**PROBLEM REQUIREMENTS:** All entries are to be retyped without alteration.

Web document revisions
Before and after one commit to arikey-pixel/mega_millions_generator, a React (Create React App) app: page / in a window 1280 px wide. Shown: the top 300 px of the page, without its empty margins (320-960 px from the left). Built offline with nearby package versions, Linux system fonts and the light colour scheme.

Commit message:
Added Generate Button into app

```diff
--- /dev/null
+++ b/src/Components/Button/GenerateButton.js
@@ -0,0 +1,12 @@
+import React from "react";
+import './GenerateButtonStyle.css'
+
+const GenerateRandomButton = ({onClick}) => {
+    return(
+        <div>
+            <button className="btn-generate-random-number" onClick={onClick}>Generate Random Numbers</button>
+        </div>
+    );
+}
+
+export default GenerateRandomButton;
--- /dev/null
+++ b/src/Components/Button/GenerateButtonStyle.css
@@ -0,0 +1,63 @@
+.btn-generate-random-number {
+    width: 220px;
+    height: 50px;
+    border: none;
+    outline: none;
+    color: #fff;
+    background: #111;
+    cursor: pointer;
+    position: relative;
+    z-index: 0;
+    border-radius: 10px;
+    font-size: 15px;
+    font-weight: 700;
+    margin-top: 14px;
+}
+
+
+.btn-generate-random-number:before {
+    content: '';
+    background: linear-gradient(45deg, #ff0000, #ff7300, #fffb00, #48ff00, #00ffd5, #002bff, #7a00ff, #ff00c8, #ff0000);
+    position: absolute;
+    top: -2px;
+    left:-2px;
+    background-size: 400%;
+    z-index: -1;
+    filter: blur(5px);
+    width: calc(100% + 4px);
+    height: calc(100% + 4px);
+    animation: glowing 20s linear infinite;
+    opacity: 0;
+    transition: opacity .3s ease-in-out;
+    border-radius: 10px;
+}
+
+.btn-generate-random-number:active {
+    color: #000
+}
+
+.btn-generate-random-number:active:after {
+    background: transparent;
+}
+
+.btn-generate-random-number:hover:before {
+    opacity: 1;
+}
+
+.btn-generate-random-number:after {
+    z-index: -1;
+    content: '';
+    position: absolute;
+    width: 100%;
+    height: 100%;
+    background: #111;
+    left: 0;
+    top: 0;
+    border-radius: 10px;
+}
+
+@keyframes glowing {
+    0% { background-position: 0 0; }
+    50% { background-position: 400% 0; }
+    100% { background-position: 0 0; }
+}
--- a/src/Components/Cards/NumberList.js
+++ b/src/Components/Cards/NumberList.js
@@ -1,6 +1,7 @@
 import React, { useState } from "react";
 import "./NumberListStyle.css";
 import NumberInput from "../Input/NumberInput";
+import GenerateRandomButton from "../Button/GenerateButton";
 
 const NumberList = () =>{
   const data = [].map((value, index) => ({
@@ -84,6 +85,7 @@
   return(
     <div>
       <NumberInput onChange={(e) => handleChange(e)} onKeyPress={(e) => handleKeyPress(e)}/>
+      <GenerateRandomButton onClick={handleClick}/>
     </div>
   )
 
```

**ANSWER TO THIS TASK:**
Before and after one commit to arikey-pixel/mega_millions_generator, a React (Create React App) app: page / in a window 1280 px wide. Shown: the top 300 px of the page, without its empty margins (320-960 px from the left). Built offline with nearby package versions, Linux system fonts and the light colour scheme.

Commit message:
Added Generate Button into app

```diff
--- /dev/null
+++ b/src/Components/Button/GenerateButton.js
@@ -0,0 +1,12 @@
+import React from "react";
+import './GenerateButtonStyle.css'
+
+const GenerateRandomButton = ({onClick}) => {
+    return(
+        <div>
+            <button className="btn-generate-random-number" onClick={onClick}>Generate Random Numbers</button>
+        </div>
+    );
+}
+
+export default GenerateRandomButton;
--- /dev/null
+++ b/src/Components/Button/GenerateButtonStyle.css
@@ -0,0 +1,63 @@
+.btn-generate-random-number {
+    width: 220px;
+    height: 50px;
+    border: none;
+    outline: none;
+    color: #fff;
+    background: #111;
+    cursor: pointer;
+    position: relative;
+    z-index: 0;
+    border-radius: 10px;
+    font-size: 15px;
+    font-weight: 700;
+    margin-top: 14px;
+}
+
+
+.btn-generate-random-number:before {
+    content: '';
+    background: linear-gradient(45deg, #ff0000, #ff7300, #fffb00, #48ff00, #00ffd5, #002bff, #7a00ff, #ff00c8, #ff0000);
+    position: absolute;
+    top: -2px;
+    left:-2px;
+    background-size: 400%;
+    z-index: -1;
+    filter: blur(5px);
+    width: calc(100% + 4px);
+    height: calc(100% + 4px);
+    animation: glowing 20s linear infinite;
+    opacity: 0;
+    transition: opacity .3s ease-in-out;
+    border-radius: 10px;
+}
+
+.btn-generate-random-number:active {
+    color: #000
+}
+
+.btn-generate-random-number:active:after {
+    background: transparent;
+}
+
+.btn-generate-random-number:hover:before {
+    opacity: 1;
+}
+
+.btn-generate-random-number:after {
+    z-index: -1;
+    content: '';
+    position: absolute;
+    width: 100%;
+    height: 100%;
+    background: #111;
+    left: 0;
+    top: 0;
+    border-radius: 10px;
+}
+
+@keyframes glowing {
+    0% { background-position: 0 0; }
+    50% { background-position: 400% 0; }
+    100% { background-position: 0 0; }
+}
--- a/src/Components/Cards/NumberList.js
+++ b/src/Components/Cards/NumberList.js
@@ -1,6 +1,7 @@
 import React, { useState } from "react";
 import "./NumberListStyle.css";
 import NumberInput from "../Input/NumberInput";
+import GenerateRandomButton from "../Button/GenerateButton";
 
 const NumberList = () =>{
   const data = [].map((value, index) => ({
@@ -84,6 +85,7 @@
   return(
     <div>
       <NumberInput onChange={(e) => handleChange(e)} onKeyPress={(e) => handleKeyPress(e)}/>
+      <GenerateRandomButton onClick={handleClick}/>
     </div>
   )
 
```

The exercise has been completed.